The swiftly growing popularity and recognition of online schooling is forcing educational institutions to rethink the way they do things. Some institutions, like MIT, are developing their own tools, systems, and content for online education. Others, however, are partnering with third-party organizations to supplement their conventional methods with online programs.
Coursera is one of many organizations offering educational courses through online platforms. In early 2012, Coursera entered into partnerships with various universities across the world to offer courses to their students. These courses are based primarily on online video lectures and instructional videos. Students attending the partner universities receive university credit for taking part in the courses. This agreement has been an exciting development for proponents of online education.
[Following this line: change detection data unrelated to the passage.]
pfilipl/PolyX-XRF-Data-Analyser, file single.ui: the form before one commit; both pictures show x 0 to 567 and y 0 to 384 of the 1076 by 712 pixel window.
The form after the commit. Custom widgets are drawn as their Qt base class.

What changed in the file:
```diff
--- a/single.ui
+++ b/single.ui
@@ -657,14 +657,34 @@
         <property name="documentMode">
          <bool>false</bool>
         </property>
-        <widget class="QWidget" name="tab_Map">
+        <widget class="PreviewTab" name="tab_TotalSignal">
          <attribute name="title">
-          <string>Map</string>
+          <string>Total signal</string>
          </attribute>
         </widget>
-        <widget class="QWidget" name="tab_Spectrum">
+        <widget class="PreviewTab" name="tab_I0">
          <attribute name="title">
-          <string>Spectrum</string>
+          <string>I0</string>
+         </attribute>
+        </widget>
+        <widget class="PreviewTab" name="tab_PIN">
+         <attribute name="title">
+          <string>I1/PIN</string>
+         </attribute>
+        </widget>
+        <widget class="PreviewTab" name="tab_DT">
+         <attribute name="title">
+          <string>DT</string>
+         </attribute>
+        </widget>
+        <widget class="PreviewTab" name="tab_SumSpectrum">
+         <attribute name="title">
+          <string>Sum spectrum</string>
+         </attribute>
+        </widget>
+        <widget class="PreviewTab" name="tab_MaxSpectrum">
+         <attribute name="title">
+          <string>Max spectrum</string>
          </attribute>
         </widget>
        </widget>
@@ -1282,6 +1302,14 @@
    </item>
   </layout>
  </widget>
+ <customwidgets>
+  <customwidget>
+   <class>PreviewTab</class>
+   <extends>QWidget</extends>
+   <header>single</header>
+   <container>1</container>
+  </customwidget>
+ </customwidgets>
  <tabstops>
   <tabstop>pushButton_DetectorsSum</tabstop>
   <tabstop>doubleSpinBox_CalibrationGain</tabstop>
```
The universities involved in the Coursera partnership – including University of Michigan, University of Pennsylvania and Princeton – enjoy various benefits that come with offering classes through the Coursera platform. First, offering credits through Coursera courses cuts costs. No longer do students have to physically go to a lecture hall to attend their classes. This helps to alleviate problems universities are having with both budget overruns and overcrowding. Second, when it comes to scheduling, online courses are intrinsically versatile, allowing students to fit them into their own personal schedules whenever it is most convenient.
Critics may say that, if online education really is so great, all universities should teach all courses online. The insinuation is that universities are adopting online education only for the sake of saving money – and that, by doing so, they are giving students an educational experience of lesser value. However, what critics must realize is that some courses of study are more conducive to the online model than others. For instance, a course that is based almost entirely on lectures, reading materials, and exact-answer quizzes and tests may be a good fit for the online model, whereas a course that requires a lot of interaction, research, workshopping, and project work may not be so conducive.
As it is, universities across the United States exhibit a common tendency of packing thousands of freshman students into huge lecture halls and putting upper-level undergraduates and graduate students into small classroom environments. As the massive lecture hall scenario usually leads to very little per-student interaction anyway, moving such classes to an online platform seems to enhance the educational experience.
Reputation of academic pedigree is another concern. Online universities like University of Phoenix and DeVry are simply not given the same regard as conventional universities. There are three main reasons for this. First, such universities tend to have very low standards for admission. Second, largely because they tend to be for-profit institutions, such universities flood the market with a high number of graduates. Third, such universities cannot prove that the student actually learned what was necessary to graduate, since many of them never verify that the student was the one who actually did the coursework or took the tests.
However, by offering a hybrid conventional-online model, universities can minimize all of these drawbacks. A conventional university opting to use online formats are free to maintain their normal admissions standards. Additionally, whereas the course materials and lectures are published online, universities are free to require that students take tests in-person.
Instead of creating a hybrid conventional-online model, MIT is going in another direction with its online education. For some time, the university has been publishing its course materials and lectures online for free. In the beginning, these were for reference only: viewing the courses online did not give anyone MIT credit. In late 2011 and early 2012, though, MIT began to initiate a program that is being called MITx. MITx offers online students from all over the world the ability to take online courses published by MIT and receive credentials for them without ever setting foot on the MIT campus. In offering these courses and credentials, MIT protects the value of its conventional programs by making the online MITx credentials separate and distinct.
The more conservative approach is to use online platforms as tools to supplement conventional classroom-based courses rather than as replacements. For instance, companies like Pearson Education offer universities the ability to outsource quizzes and grading through an online platform. This cuts costs usually associated with grading assignments while simultaneously providing practice quizzes – which students may take multiple times – as study aids. Universities that use such services may still hold normal classes in physical classrooms while taking advantage of the streamlined course management that only an online, computer-based solution can provide.
The concerns about lower quality levels resulting from the online education craze are sound ones. However, they should not completely halt the progression toward pedagogical models that utilize online tools. Rather, they should serve to inform and guide this progression. Whether through completely or partially Internet-based models, universities must accept the fact that a paradigm shift toward virtual classrooms may be a very good thing.
Estelle Shumann discusses the evolving nature of education and the expansion of reputable online education programs. Shumann is a contributor at http://www.onlineschools.org, which serves as a resource for people interested in finding legitimate online programs of study and other important information related to online schooling.